• _EXERCISE DIRECTIONS_:
Any picture must be dropped, but each line of the data should be duplicated exactly.

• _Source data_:
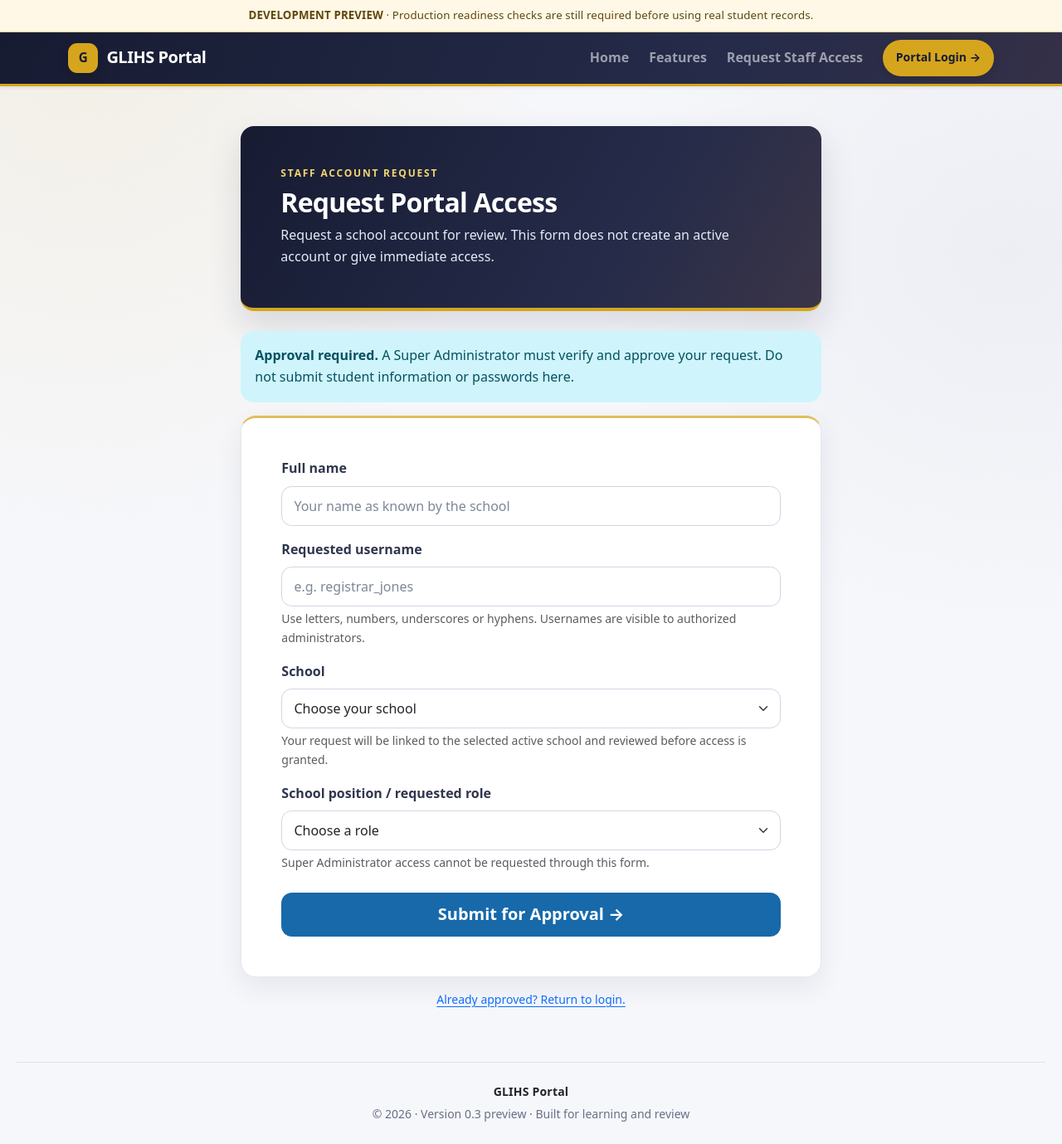
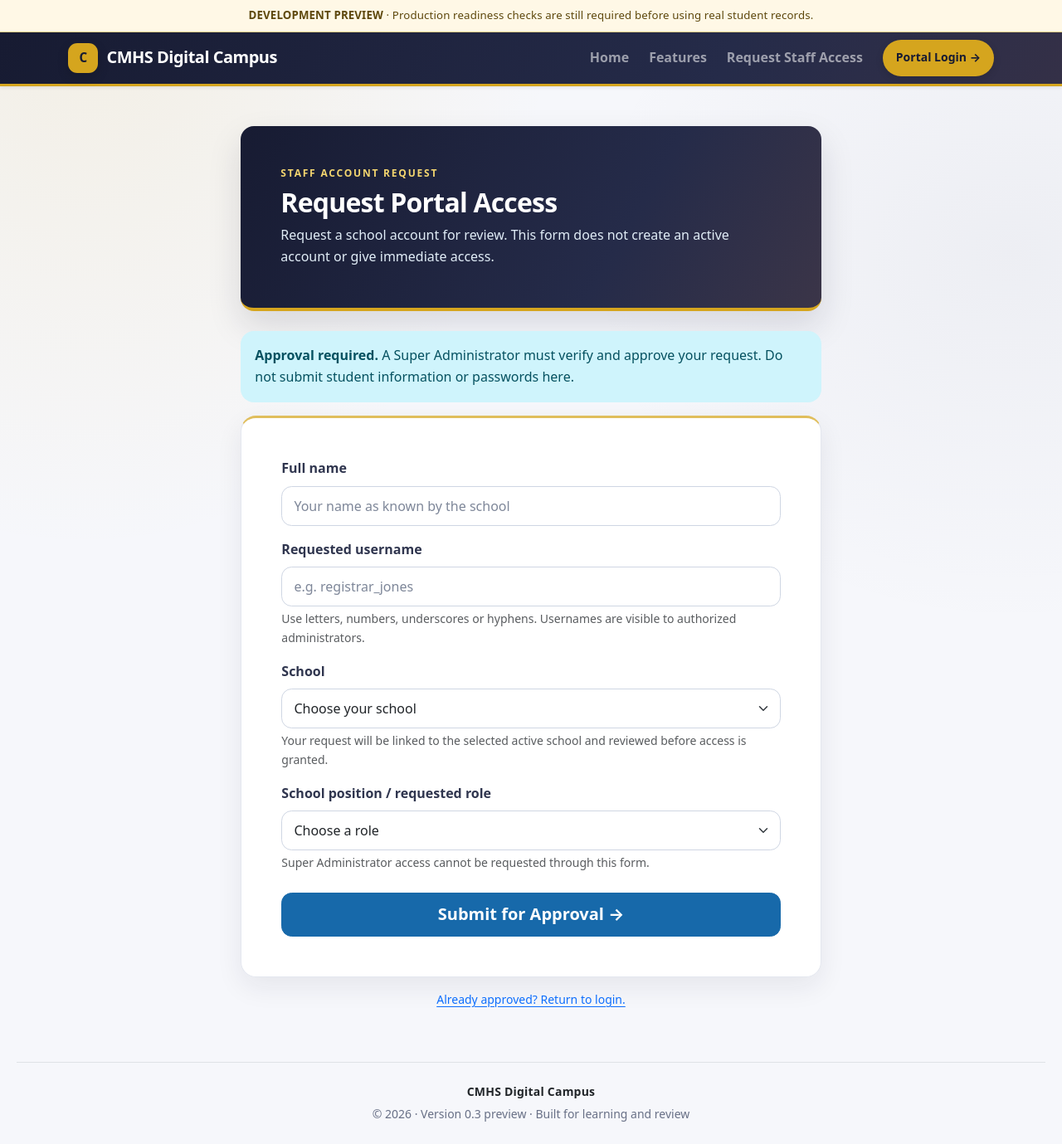
Before and after one commit to emmanuellloyd59/glihs-portal, a Flask app: page /admin/request-access in a window 1280 px wide. Shown: the whole page at 83% size. Run offline with Flask 3, Linux system fonts and the light colour scheme; data comes from the database, SQL or seed files in the repository; some libraries are stand-ins or nearby versions.

Commit message:
Brand portal as CMHS Digital Campus

```diff
--- a/templates/base.html
+++ b/templates/base.html
@@ -3,9 +3,9 @@
 <head>
     <meta charset="utf-8">
     <meta name="viewport" content="width=device-width, initial-scale=1">
-    <meta name="description" content="GLIHS Portal — school community and learning platform">
+    <meta name="description" content="CMHS Digital Campus — school community and learning platform">
     <meta name="theme-color" content="#102a43">
-    <title>{% block title %}GLIHS Portal{% endblock %}</title>
+    <title>{% block title %}CMHS Digital Campus{% endblock %}</title>
     <link href="https://cdn.jsdelivr.net/npm/bootstrap@5.3.3/dist/css/bootstrap.min.css" rel="stylesheet">
     <style>
         :root { --cmhs-navy:#102a43; --cmhs-blue:#1769aa; --cmhs-teal:#16a6a1; --cmhs-bg:#f3f6fb; --cmhs-ink:#172b4d; }
@@ -50,7 +50,7 @@
     <div class="release-notice py-2 text-center px-3"><strong>DEVELOPMENT PREVIEW</strong> · Production readiness checks are still required before using real student records.</div>
     <nav class="navbar navbar-expand-lg navbar-dark site-navbar shadow-sm">
         <div class="container">
-            <a class="navbar-brand" href="{{ url_for('index') }}"><span class="brand-mark" aria-hidden="true">G</span><span>GLIHS Portal</span></a>
+            <a class="navbar-brand" href="{{ url_for('index') }}"><span class="brand-mark" aria-hidden="true">C</span><span>CMHS Digital Campus</span></a>
             <button class="navbar-toggler" type="button" data-bs-toggle="collapse" data-bs-target="#mainNavigation" aria-controls="mainNavigation" aria-expanded="false" aria-label="Toggle navigation"><span class="navbar-toggler-icon"></span></button>
             <div class="collapse navbar-collapse" id="mainNavigation">
                 <div class="navbar-nav ms-auto align-items-lg-center gap-lg-2">
@@ -88,7 +88,7 @@
         {% block content %}{% endblock %}
     </main>
     <footer class="container page-shell py-4 border-top text-center small">
-        <div class="fw-bold text-dark mb-1">GLIHS Portal</div>
+        <div class="fw-bold text-dark mb-1">CMHS Digital Campus</div>
         <div>&copy; {{ now_year if now_year is defined else 2026 }} · Version 0.3 preview · Built for learning and review</div>
     </footer>
     <script src="https://cdn.jsdelivr.net/npm/bootstrap@5.3.3/dist/js/bootstrap.bundle.min.js"></script>
```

• _RESPONSE TO THE TASK_:
Before and after one commit to emmanuellloyd59/glihs-portal, a Flask app: page /admin/request-access in a window 1280 px wide. Shown: the whole page at 83% size. Run offline with Flask 3, Linux system fonts and the light colour scheme; data comes from the database, SQL or seed files in the repository; some libraries are stand-ins or nearby versions.

Commit message:
Brand portal as CMHS Digital Campus

```diff
--- a/templates/base.html
+++ b/templates/base.html
@@ -3,9 +3,9 @@
 <head>
     <meta charset="utf-8">
     <meta name="viewport" content="width=device-width, initial-scale=1">
-    <meta name="description" content="GLIHS Portal — school community and learning platform">
+    <meta name="description" content="CMHS Digital Campus — school community and learning platform">
     <meta name="theme-color" content="#102a43">
-    <title>{% block title %}GLIHS Portal{% endblock %}</title>
+    <title>{% block title %}CMHS Digital Campus{% endblock %}</title>
     <link href="https://cdn.jsdelivr.net/npm/bootstrap@5.3.3/dist/css/bootstrap.min.css" rel="stylesheet">
     <style>
         :root { --cmhs-navy:#102a43; --cmhs-blue:#1769aa; --cmhs-teal:#16a6a1; --cmhs-bg:#f3f6fb; --cmhs-ink:#172b4d; }
@@ -50,7 +50,7 @@
     <div class="release-notice py-2 text-center px-3"><strong>DEVELOPMENT PREVIEW</strong> · Production readiness checks are still required before using real student records.</div>
     <nav class="navbar navbar-expand-lg navbar-dark site-navbar shadow-sm">
         <div class="container">
-            <a class="navbar-brand" href="{{ url_for('index') }}"><span class="brand-mark" aria-hidden="true">G</span><span>GLIHS Portal</span></a>
+            <a class="navbar-brand" href="{{ url_for('index') }}"><span class="brand-mark" aria-hidden="true">C</span><span>CMHS Digital Campus</span></a>
             <button class="navbar-toggler" type="button" data-bs-toggle="collapse" data-bs-target="#mainNavigation" aria-controls="mainNavigation" aria-expanded="false" aria-label="Toggle navigation"><span class="navbar-toggler-icon"></span></button>
             <div class="collapse navbar-collapse" id="mainNavigation">
                 <div class="navbar-nav ms-auto align-items-lg-center gap-lg-2">
@@ -88,7 +88,7 @@
         {% block content %}{% endblock %}
     </main>
     <footer class="container page-shell py-4 border-top text-center small">
-        <div class="fw-bold text-dark mb-1">GLIHS Portal</div>
+        <div class="fw-bold text-dark mb-1">CMHS Digital Campus</div>
         <div>&copy; {{ now_year if now_year is defined else 2026 }} · Version 0.3 preview · Built for learning and review</div>
     </footer>
     <script src="https://cdn.jsdelivr.net/npm/bootstrap@5.3.3/dist/js/bootstrap.bundle.min.js"></script>
```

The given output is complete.